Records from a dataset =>
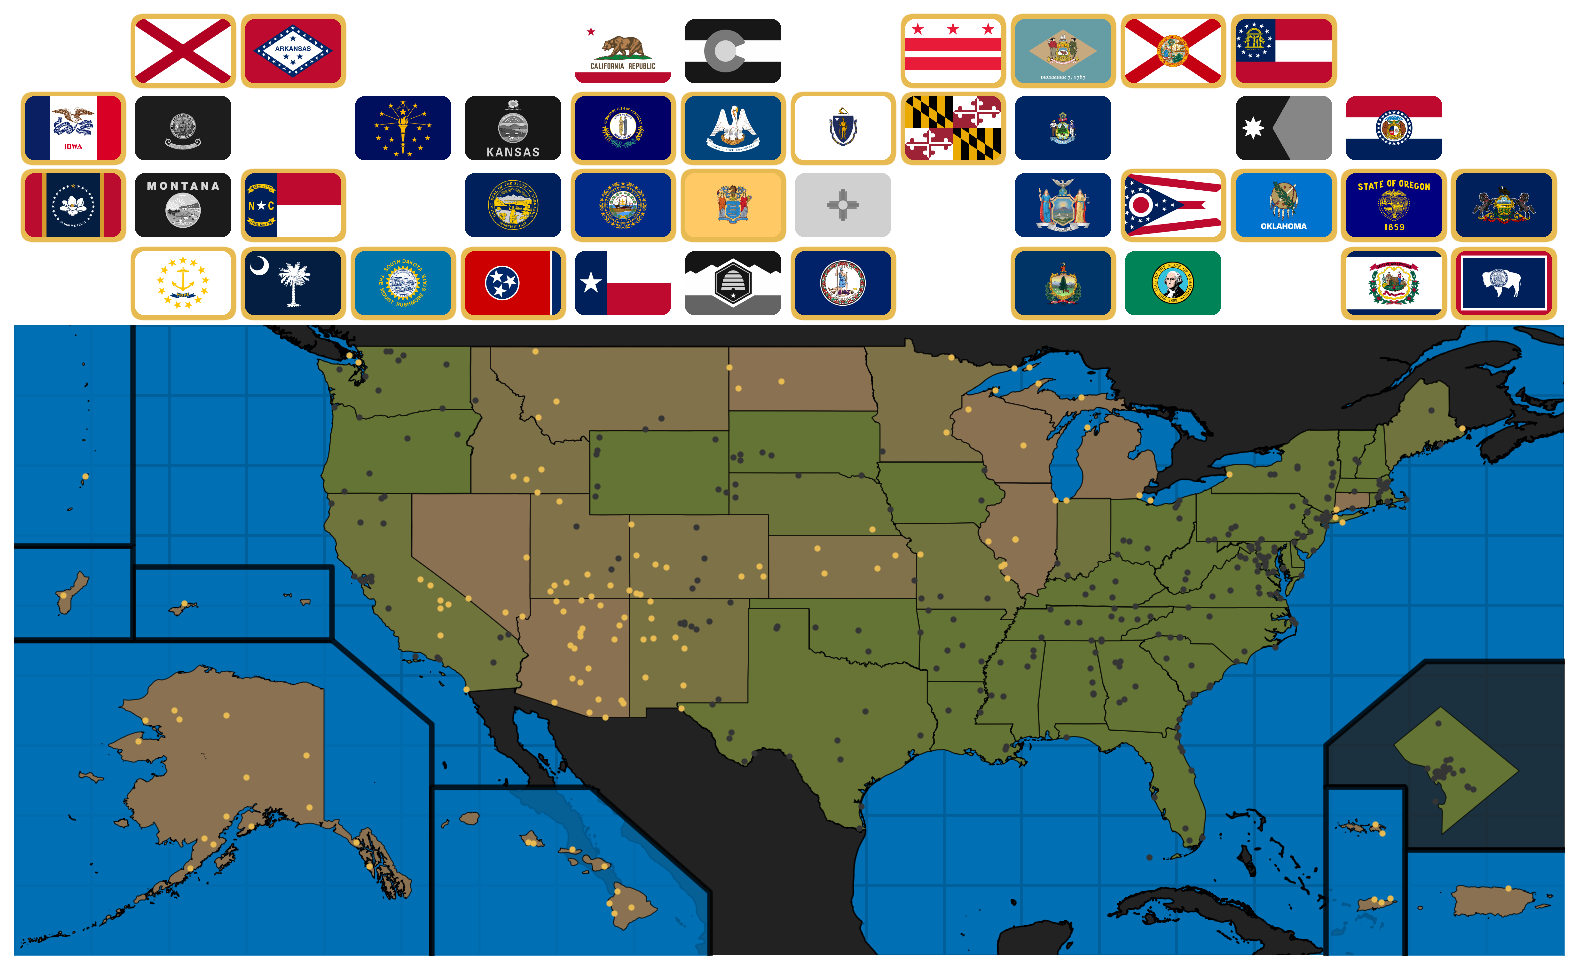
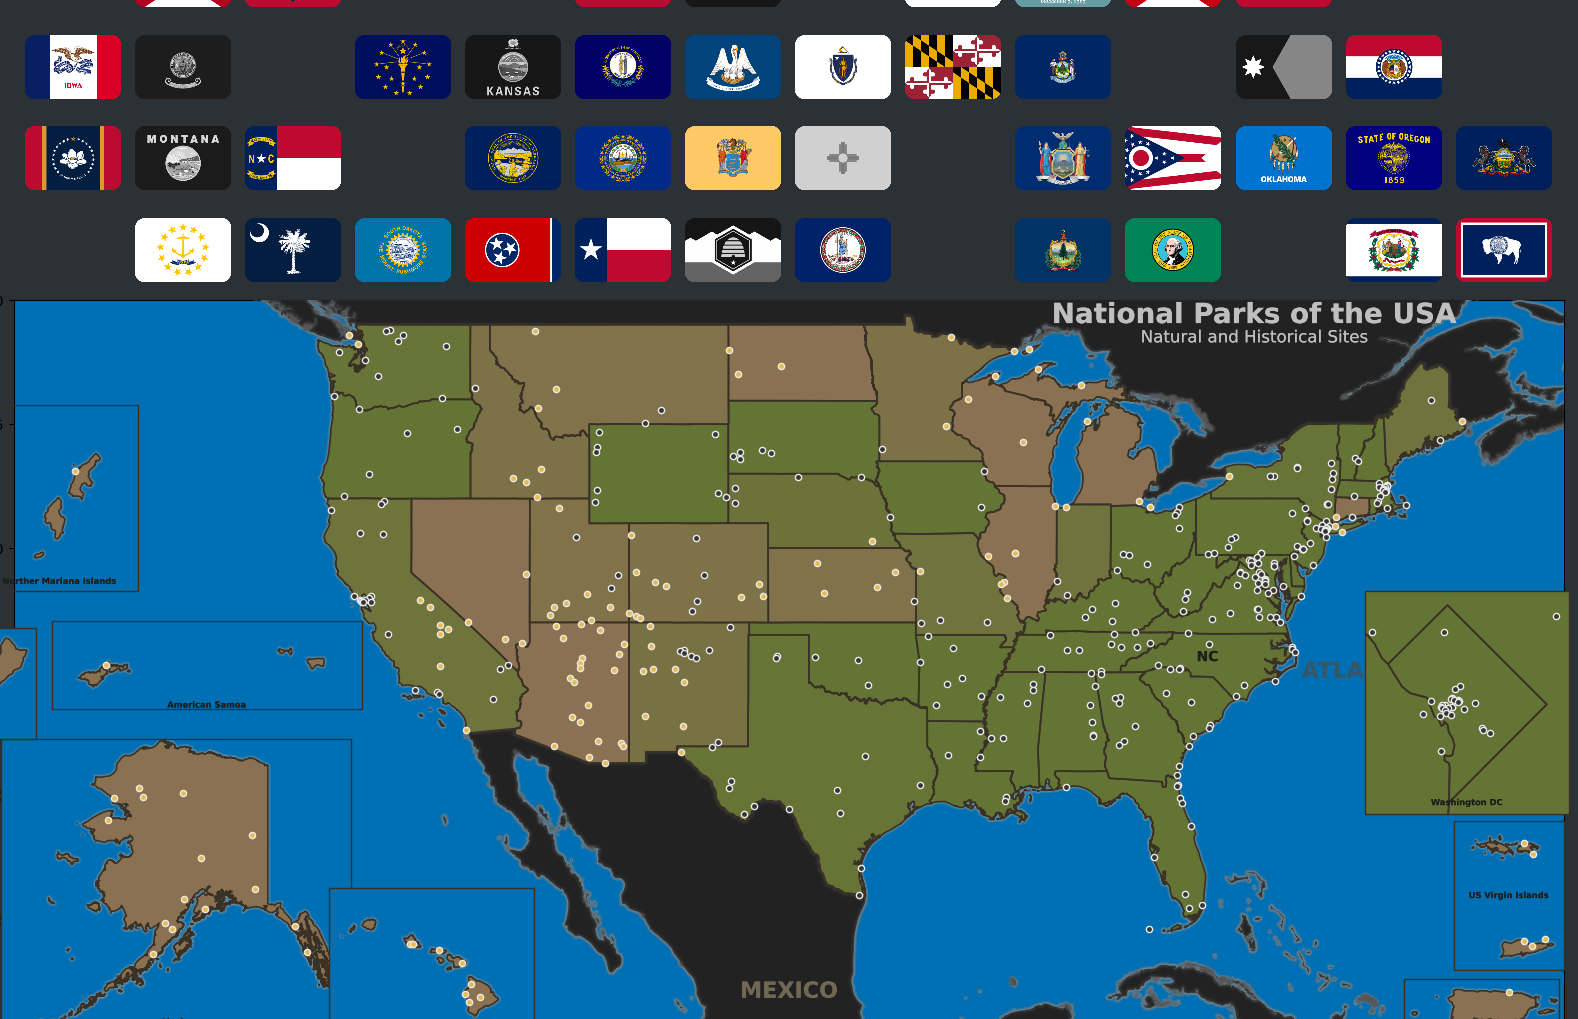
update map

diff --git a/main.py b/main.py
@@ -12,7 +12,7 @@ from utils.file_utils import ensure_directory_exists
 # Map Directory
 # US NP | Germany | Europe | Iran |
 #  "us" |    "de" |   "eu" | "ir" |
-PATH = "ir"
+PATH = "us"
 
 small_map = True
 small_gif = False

Problem details => Output all data exactly, omitting images.

Your response =>
update map

diff --git a/main.py b/main.py
@@ -12,7 +12,7 @@ from utils.file_utils import ensure_directory_exists
 # Map Directory
 # US NP | Germany | Europe | Iran |
 #  "us" |    "de" |   "eu" | "ir" |
-PATH = "ir"
+PATH = "us"
 
 small_map = True
 small_gif = False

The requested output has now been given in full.